Giving a hoot
I’ve always said, half jokingly, “if you find something you really like buy two because sure as anything they won’t make it anymore.” Nothing can be a better example of that philosophy than my old owl call. Many turkey hunters use a locator call to verify the position of a roosted tom and in the past I was no exception. Locator calls are usually loud calls made by common forest creatures such as owls, bobcats, crows or even pileated woodpeckers. By far the most common locator call used by turkey hunters is the call of the barred owl.
Barred owls are common here in New York and are part of the natural order of things, especially early in the morning when turkeys are safely perched in trees. Many hunters make excellent barred owl calls by using nothing but their own voices, while others rely on commercially made calls, some of which sound better than the real owl. I’ve always used a commercially made owl call because I’m never sure what will come out of my mouth in the early morning hours before the crack of dawn.
The “Who cooks for you, who cooks for you all?” call of the barred owl is just easier to make when using a commercially made call and I find the call of the barred owl to be a more efficient turkey locator than calls mimicking other creatures, such as crows.
Back in the 1970s I had a commercially made metal owl hooter that looked like it was fabricated from an old juice can. I don’t know where I got it or who made it but it was by far the best owl hooter I’ve ever used. It was easy to use, had great volume and, more importantly, I almost never failed to get a roosted turkey to answer that call. Unfortunately, I no longer have it.
One morning I shot a nice gobbler and unloaded my gun. As I did so, the tom suddenly started flopping in the leaves and I ran to recover him. Unfortunately, as I ran toward the downed bird, a strand of old barbed wire fence wire buried under the leaves caught me by surprise and down I went. In my attempt to avoid injury, I twisted my body so I landed on my side and back. I was unhurt but I can’t say the same about my prized metal owl call. It was crushed.
No problem I thought. I got the bird and could replace the call with one like I just demolished. But that proved to be impossible. I went to every sporting goods store in our area looking for the same metal call as the one I destroyed but that was not to be. Nobody carried one exactly like the one I had. As my luck would have it, whoever made that call was either dead or out of business.
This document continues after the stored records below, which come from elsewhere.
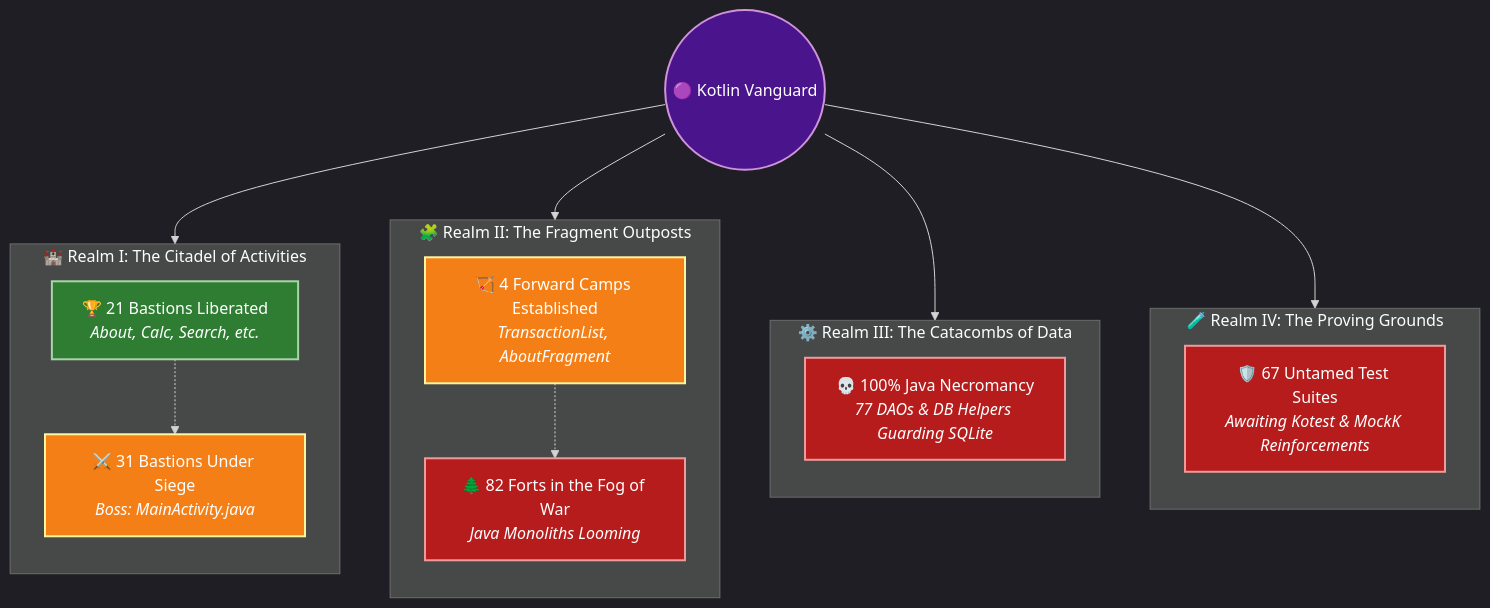
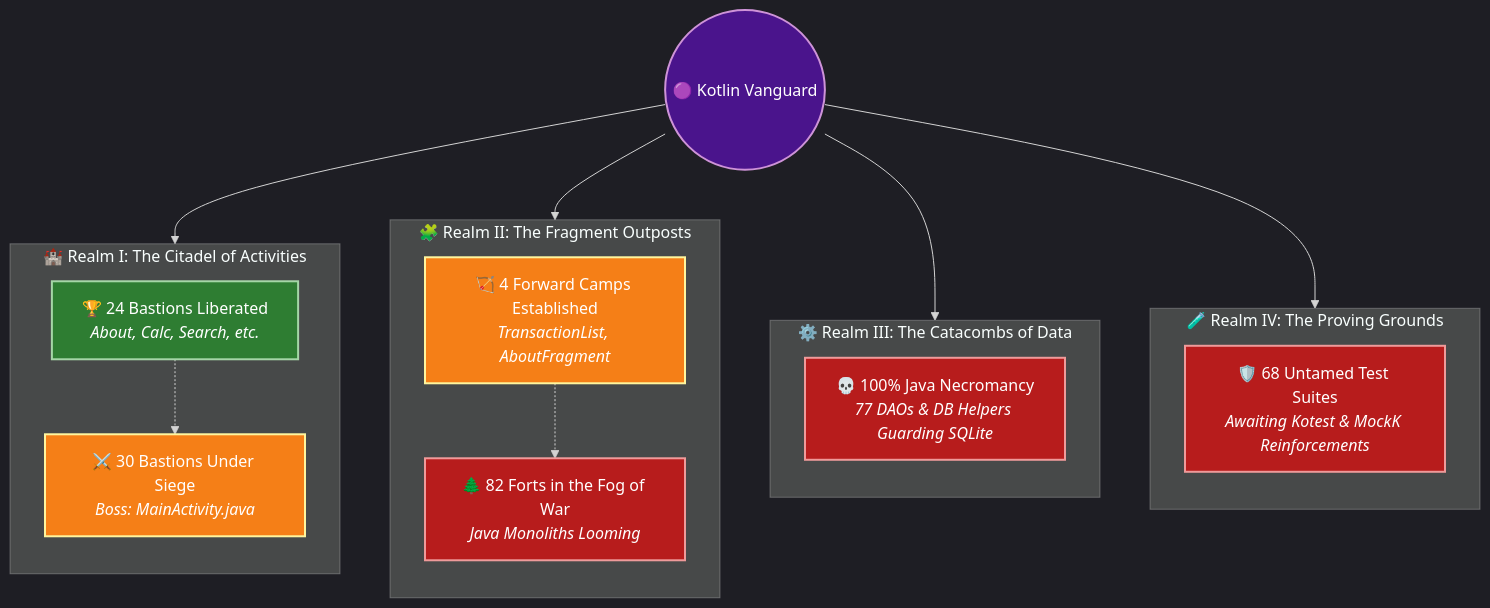
The second of 3 diagrams in KOTLIN_MIGRATION_REPORT.md (solomonrajan/cashledger), drawn with Mermaid before and after one commit. The commit also changed other lines of this file, not shown here.

````diff
--- a/KOTLIN_MIGRATION_REPORT.md
+++ b/KOTLIN_MIGRATION_REPORT.md
@@ -29,37 +29,37 @@
 ```mermaid
 %%{init: {'theme': 'dark', 'themeVariables': { 'fontFamily': 'monospace' }}}%%
 flowchart TD
     classDef liberated fill:#2e7d32,stroke:#a5d6a7,stroke-width:2px,color:#ffffff;
     classDef siege fill:#f57f17,stroke:#fff59d,stroke-width:2px,color:#ffffff;
     classDef occupied fill:#b71c1c,stroke:#ef9a9a,stroke-width:2px,color:#ffffff;
     classDef portal fill:#4a148c,stroke:#ce93d8,stroke-width:2px,color:#ffffff;
 
     Start((🟣 Kotlin Vanguard)):::portal --> Castle
     Start --> Valley
     Start --> Dungeon
     Start --> Arena
 
     subgraph Castle["🏰 Realm I: The Citadel of Activities"]
         direction TB
-        A_Won["🏆 21 Bastions Liberated<br/><i>About, Calc, Search, etc.</i>"]:::liberated
-        A_Siege["⚔️ 31 Bastions Under Siege<br/><i>Boss: MainActivity.java</i>"]:::siege
+        A_Won["🏆 24 Bastions Liberated<br/><i>About, Calc, Search, etc.</i>"]:::liberated
+        A_Siege["⚔️ 30 Bastions Under Siege<br/><i>Boss: MainActivity.java</i>"]:::siege
         A_Won -.-> A_Siege
     end
 
     subgraph Valley["🧩 Realm II: The Fragment Outposts"]
         direction TB
         F_Scout["🏹 4 Forward Camps Established<br/><i>TransactionList, AboutFragment</i>"]:::siege
         F_Wild["🌲 82 Forts in the Fog of War<br/><i>Java Monoliths Looming</i>"]:::occupied
         F_Scout -.-> F_Wild
     end
 
     subgraph Dungeon["⚙️ Realm III: The Catacombs of Data"]
         direction TB
         D_Curse["💀 100% Java Necromancy<br/><i>77 DAOs & DB Helpers Guarding SQLite</i>"]:::occupied
     end
 
     subgraph Arena["🧪 Realm IV: The Proving Grounds"]
         direction TB
-        T_Trial["🛡️ 67 Untamed Test Suites<br/><i>Awaiting Kotest & MockK Reinforcements</i>"]:::occupied
+        T_Trial["🛡️ 68 Untamed Test Suites<br/><i>Awaiting Kotest & MockK Reinforcements</i>"]:::occupied
     end
 ```
````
Today, I have at least a half dozen owl hooters and they work to some degree, but I’ve never had the success of getting a turkey to gobble on the roost as I did with that metal juice can. Rest assured, if I ever find a call like that again, you can bet the ranch I’m buying two.